An Anchorage man was convicted Monday on two charges in a case centered on multiple trips to Cambodia, where he engaged in sexual activities with young girls and recorded them.


Jason Jayavarman was convicted by a federal jury on a single count of attempted sexual exploitation of children and a single count of attempted travel with intent to engage in illicit sexual conduct in a foreign place, according to Assistant U.S. Attorney Audrey Renschen.


Jayavarman, the owner and operator of Jason’s International Youth Hostel, was arrested in August of 2013. His arrest followed an undercover investigation initiated by a “concerned citizen’s anonymous tip to Crime Stoppers,” according to a release from the U.S. Attorney’s office.
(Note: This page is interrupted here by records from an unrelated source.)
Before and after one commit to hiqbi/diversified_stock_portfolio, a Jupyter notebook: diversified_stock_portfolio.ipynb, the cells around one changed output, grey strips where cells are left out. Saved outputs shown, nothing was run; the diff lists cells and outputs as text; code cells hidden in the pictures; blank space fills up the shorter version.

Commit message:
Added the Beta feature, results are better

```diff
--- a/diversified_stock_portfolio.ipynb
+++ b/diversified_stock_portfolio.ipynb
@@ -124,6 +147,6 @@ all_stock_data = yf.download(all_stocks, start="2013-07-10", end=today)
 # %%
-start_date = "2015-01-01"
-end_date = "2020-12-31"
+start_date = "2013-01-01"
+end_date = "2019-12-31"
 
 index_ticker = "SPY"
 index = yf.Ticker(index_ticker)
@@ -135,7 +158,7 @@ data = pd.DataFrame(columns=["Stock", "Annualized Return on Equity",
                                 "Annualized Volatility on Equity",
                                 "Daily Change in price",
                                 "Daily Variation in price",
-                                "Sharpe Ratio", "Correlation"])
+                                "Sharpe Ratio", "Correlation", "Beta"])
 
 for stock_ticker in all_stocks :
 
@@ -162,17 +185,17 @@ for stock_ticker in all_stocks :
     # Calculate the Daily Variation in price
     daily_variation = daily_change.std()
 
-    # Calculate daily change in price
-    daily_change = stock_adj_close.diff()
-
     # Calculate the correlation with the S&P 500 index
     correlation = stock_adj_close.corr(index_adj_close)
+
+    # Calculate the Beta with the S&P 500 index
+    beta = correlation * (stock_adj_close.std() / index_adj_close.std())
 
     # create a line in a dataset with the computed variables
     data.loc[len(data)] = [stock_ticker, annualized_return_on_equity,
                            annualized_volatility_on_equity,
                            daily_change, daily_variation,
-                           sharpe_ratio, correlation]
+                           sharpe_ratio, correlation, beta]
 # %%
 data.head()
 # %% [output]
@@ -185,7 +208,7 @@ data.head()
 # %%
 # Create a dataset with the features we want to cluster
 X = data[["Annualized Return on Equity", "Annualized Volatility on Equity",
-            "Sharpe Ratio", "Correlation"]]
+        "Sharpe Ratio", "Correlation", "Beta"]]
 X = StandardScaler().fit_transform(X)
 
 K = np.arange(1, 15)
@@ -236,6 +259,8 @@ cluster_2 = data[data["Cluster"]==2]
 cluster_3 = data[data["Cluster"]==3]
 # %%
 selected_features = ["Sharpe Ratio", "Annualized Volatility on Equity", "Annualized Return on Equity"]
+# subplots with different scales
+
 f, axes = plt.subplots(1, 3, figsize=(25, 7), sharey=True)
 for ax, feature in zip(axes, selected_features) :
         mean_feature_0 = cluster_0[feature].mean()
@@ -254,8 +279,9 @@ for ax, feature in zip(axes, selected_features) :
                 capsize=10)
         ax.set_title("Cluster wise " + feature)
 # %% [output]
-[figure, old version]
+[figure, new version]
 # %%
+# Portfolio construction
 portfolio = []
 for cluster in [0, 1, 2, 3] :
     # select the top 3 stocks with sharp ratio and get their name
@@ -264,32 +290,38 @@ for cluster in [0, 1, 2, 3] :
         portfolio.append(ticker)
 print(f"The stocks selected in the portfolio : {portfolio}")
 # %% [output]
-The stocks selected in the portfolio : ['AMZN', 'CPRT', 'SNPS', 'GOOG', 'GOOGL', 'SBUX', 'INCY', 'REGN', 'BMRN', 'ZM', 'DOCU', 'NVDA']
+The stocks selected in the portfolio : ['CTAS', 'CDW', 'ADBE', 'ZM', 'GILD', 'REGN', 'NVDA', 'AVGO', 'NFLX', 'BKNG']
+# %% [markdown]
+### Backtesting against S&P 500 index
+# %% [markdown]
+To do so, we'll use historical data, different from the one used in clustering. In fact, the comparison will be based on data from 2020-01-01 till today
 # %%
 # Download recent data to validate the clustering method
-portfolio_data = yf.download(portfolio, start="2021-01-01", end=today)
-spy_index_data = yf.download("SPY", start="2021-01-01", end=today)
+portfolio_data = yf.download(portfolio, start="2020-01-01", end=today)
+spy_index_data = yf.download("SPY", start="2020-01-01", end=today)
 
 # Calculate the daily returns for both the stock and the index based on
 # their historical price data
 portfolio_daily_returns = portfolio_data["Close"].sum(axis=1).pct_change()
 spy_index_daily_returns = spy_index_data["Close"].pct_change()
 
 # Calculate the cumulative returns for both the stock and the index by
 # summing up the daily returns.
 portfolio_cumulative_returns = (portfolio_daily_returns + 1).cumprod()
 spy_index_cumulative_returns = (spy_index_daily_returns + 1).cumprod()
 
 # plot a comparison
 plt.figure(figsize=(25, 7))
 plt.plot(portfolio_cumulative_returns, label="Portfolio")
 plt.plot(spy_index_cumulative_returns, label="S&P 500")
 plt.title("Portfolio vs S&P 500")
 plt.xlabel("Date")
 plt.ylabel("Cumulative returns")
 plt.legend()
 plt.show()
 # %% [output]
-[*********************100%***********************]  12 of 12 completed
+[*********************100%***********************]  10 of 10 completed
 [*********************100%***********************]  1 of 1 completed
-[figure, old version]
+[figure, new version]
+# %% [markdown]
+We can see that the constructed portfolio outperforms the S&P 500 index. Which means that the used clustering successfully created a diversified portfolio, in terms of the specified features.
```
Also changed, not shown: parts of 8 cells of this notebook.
Beginning in 2013, an undercover FBI investigator began acting as if he “and a couple of his friends wanted to travel to Cambodia” and asked “how to get a child in Cambodia and if he could arrange for a child to be delivered to him and his friends,” according to court documents. During this time, the FBI investigator had several conversations with Jayavarman — in person and over the phone — about Jayavarman’s trips to Cambodia between 2009 and 2013. He and the investigator discussed Jayavarman’s engagement in sexual activities with girls as young as 12 years old, with each encounter recorded in video and still image format. He also gave the undercover investigator tips on how to transport illicit footage between Cambodia and Alaska.


Following his 2013 arrest, Jayavarman waived his Miranda rights and confessed to many sexual encounters with at least one young girl on his trips, defending his actions by stating “it is cultural” in Cambodia, according to court documents.


FBI agents were able to obtain a search warrant for his residence — listed as the same address as the youth hostel. Authorities seized 14 SD cards, six computers and two cameras — as well as other storage device. The FBI also found “numerous homemade videos,” which corresponded with Jayavarman’s confessions before and after his arrest, court documents say. Further evidence supported claims by Jayavarman — prior to his arrest — that he planned another trip for Aug. 21, 2013.


Jayavarman was indicted in August 2013 on six charges. The charges in the first indictment are part of a closed case, according to court records. He was indicted again in September 2013 on two charges, both of which the jury found him guilty of on March 23, 2015.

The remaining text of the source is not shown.